**** Data extract ****
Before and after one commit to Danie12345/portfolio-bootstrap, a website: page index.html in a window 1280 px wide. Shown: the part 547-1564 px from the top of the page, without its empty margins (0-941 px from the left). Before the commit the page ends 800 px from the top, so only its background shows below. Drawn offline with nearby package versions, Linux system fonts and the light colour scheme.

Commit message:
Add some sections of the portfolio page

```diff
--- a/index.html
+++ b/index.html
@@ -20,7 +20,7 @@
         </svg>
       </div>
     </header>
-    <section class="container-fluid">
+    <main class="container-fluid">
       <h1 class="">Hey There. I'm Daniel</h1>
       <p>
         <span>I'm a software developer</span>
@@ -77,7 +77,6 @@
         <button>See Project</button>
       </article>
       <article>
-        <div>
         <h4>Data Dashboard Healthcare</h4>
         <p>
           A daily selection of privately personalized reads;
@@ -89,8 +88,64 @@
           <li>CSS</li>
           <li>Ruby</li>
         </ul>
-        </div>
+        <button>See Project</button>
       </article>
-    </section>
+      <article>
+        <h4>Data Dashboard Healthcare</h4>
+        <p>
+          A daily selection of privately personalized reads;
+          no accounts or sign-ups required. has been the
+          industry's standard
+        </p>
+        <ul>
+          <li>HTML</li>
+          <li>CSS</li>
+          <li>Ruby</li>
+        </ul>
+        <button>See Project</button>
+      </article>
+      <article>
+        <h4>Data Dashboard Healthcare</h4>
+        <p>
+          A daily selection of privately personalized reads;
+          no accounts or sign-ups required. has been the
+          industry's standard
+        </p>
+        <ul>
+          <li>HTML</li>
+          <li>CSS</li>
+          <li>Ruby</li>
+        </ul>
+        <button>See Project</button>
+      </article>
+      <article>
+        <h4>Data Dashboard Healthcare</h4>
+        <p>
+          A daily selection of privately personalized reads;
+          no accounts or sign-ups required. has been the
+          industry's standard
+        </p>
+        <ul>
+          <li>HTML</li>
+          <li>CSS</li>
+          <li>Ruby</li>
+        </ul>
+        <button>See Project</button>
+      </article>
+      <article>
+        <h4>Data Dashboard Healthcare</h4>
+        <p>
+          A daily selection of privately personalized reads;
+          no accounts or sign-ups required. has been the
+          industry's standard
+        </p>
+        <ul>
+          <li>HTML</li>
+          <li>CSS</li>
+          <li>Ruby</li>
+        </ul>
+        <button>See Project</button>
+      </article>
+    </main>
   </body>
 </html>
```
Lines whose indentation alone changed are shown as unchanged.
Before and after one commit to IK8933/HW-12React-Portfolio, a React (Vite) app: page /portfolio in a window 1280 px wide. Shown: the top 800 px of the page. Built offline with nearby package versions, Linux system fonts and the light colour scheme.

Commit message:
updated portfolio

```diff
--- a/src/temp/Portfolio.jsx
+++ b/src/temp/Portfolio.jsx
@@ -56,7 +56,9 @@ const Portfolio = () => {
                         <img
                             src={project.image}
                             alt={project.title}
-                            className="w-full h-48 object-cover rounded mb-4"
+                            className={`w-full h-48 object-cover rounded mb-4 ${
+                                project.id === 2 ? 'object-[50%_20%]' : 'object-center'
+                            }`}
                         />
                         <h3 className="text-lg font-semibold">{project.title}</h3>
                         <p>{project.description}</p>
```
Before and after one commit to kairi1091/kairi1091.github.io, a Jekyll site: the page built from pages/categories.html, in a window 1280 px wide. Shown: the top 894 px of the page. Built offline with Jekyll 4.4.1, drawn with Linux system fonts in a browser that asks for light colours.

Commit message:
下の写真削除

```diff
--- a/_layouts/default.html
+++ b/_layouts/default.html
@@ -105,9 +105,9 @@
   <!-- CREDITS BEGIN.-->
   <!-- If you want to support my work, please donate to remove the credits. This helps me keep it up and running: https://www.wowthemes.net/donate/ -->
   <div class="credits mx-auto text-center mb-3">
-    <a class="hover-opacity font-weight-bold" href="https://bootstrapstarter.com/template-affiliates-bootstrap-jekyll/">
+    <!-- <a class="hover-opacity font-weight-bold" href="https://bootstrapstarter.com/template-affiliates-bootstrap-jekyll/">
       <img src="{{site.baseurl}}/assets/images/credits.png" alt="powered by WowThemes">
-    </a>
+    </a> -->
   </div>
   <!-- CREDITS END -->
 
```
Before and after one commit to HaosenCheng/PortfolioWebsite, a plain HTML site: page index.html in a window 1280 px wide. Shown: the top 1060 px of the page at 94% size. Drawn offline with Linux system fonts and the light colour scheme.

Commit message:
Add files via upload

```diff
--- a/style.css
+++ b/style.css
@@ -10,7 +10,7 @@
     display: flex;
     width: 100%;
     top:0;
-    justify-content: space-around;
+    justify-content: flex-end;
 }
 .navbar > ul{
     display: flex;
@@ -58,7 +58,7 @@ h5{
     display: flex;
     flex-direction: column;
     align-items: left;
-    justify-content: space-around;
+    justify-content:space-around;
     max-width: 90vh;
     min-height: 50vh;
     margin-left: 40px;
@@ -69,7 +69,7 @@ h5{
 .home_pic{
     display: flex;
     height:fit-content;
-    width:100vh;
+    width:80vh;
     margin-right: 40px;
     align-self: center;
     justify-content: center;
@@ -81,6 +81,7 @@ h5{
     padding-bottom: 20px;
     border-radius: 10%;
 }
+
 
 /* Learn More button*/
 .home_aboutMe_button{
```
****
When you reach the end of the data, write every line out again verbatim.

Before and after one commit to Danie12345/portfolio-bootstrap, a website: page index.html in a window 1280 px wide. Shown: the part 547-1564 px from the top of the page, without its empty margins (0-941 px from the left). Before the commit the page ends 800 px from the top, so only its background shows below. Drawn offline with nearby package versions, Linux system fonts and the light colour scheme.

Commit message:
Add some sections of the portfolio page

```diff
--- a/index.html
+++ b/index.html
@@ -20,7 +20,7 @@
         </svg>
       </div>
     </header>
-    <section class="container-fluid">
+    <main class="container-fluid">
       <h1 class="">Hey There. I'm Daniel</h1>
       <p>
         <span>I'm a software developer</span>
@@ -77,7 +77,6 @@
         <button>See Project</button>
       </article>
       <article>
-        <div>
         <h4>Data Dashboard Healthcare</h4>
         <p>
           A daily selection of privately personalized reads;
@@ -89,8 +88,64 @@
           <li>CSS</li>
           <li>Ruby</li>
         </ul>
-        </div>
+        <button>See Project</button>
       </article>
-    </section>
+      <article>
+        <h4>Data Dashboard Healthcare</h4>
+        <p>
+          A daily selection of privately personalized reads;
+          no accounts or sign-ups required. has been the
+          industry's standard
+        </p>
+        <ul>
+          <li>HTML</li>
+          <li>CSS</li>
+          <li>Ruby</li>
+        </ul>
+        <button>See Project</button>
+      </article>
+      <article>
+        <h4>Data Dashboard Healthcare</h4>
+        <p>
+          A daily selection of privately personalized reads;
+          no accounts or sign-ups required. has been the
+          industry's standard
+        </p>
+        <ul>
+          <li>HTML</li>
+          <li>CSS</li>
+          <li>Ruby</li>
+        </ul>
+        <button>See Project</button>
+      </article>
+      <article>
+        <h4>Data Dashboard Healthcare</h4>
+        <p>
+          A daily selection of privately personalized reads;
+          no accounts or sign-ups required. has been the
+          industry's standard
+        </p>
+        <ul>
+          <li>HTML</li>
+          <li>CSS</li>
+          <li>Ruby</li>
+        </ul>
+        <button>See Project</button>
+      </article>
+      <article>
+        <h4>Data Dashboard Healthcare</h4>
+        <p>
+          A daily selection of privately personalized reads;
+          no accounts or sign-ups required. has been the
+          industry's standard
+        </p>
+        <ul>
+          <li>HTML</li>
+          <li>CSS</li>
+          <li>Ruby</li>
+        </ul>
+        <button>See Project</button>
+      </article>
+    </main>
   </body>
 </html>
```
Lines whose indentation alone changed are shown as unchanged.
Before and after one commit to IK8933/HW-12React-Portfolio, a React (Vite) app: page /portfolio in a window 1280 px wide. Shown: the top 800 px of the page. Built offline with nearby package versions, Linux system fonts and the light colour scheme.

Commit message:
updated portfolio

```diff
--- a/src/temp/Portfolio.jsx
+++ b/src/temp/Portfolio.jsx
@@ -56,7 +56,9 @@ const Portfolio = () => {
                         <img
                             src={project.image}
                             alt={project.title}
-                            className="w-full h-48 object-cover rounded mb-4"
+                            className={`w-full h-48 object-cover rounded mb-4 ${
+                                project.id === 2 ? 'object-[50%_20%]' : 'object-center'
+                            }`}
                         />
                         <h3 className="text-lg font-semibold">{project.title}</h3>
                         <p>{project.description}</p>
```
Before and after one commit to kairi1091/kairi1091.github.io, a Jekyll site: the page built from pages/categories.html, in a window 1280 px wide. Shown: the top 894 px of the page. Built offline with Jekyll 4.4.1, drawn with Linux system fonts in a browser that asks for light colours.

Commit message:
下の写真削除

```diff
--- a/_layouts/default.html
+++ b/_layouts/default.html
@@ -105,9 +105,9 @@
   <!-- CREDITS BEGIN.-->
   <!-- If you want to support my work, please donate to remove the credits. This helps me keep it up and running: https://www.wowthemes.net/donate/ -->
   <div class="credits mx-auto text-center mb-3">
-    <a class="hover-opacity font-weight-bold" href="https://bootstrapstarter.com/template-affiliates-bootstrap-jekyll/">
+    <!-- <a class="hover-opacity font-weight-bold" href="https://bootstrapstarter.com/template-affiliates-bootstrap-jekyll/">
       <img src="{{site.baseurl}}/assets/images/credits.png" alt="powered by WowThemes">
-    </a>
+    </a> -->
   </div>
   <!-- CREDITS END -->
 
```
Before and after one commit to HaosenCheng/PortfolioWebsite, a plain HTML site: page index.html in a window 1280 px wide. Shown: the top 1060 px of the page at 94% size. Drawn offline with Linux system fonts and the light colour scheme.

Commit message:
Add files via upload

```diff
--- a/style.css
+++ b/style.css
@@ -10,7 +10,7 @@
     display: flex;
     width: 100%;
     top:0;
-    justify-content: space-around;
+    justify-content: flex-end;
 }
 .navbar > ul{
     display: flex;
@@ -58,7 +58,7 @@ h5{
     display: flex;
     flex-direction: column;
     align-items: left;
-    justify-content: space-around;
+    justify-content:space-around;
     max-width: 90vh;
     min-height: 50vh;
     margin-left: 40px;
@@ -69,7 +69,7 @@ h5{
 .home_pic{
     display: flex;
     height:fit-content;
-    width:100vh;
+    width:80vh;
     margin-right: 40px;
     align-self: center;
     justify-content: center;
@@ -81,6 +81,7 @@ h5{
     padding-bottom: 20px;
     border-radius: 10%;
 }
+
 
 /* Learn More button*/
 .home_aboutMe_button{
```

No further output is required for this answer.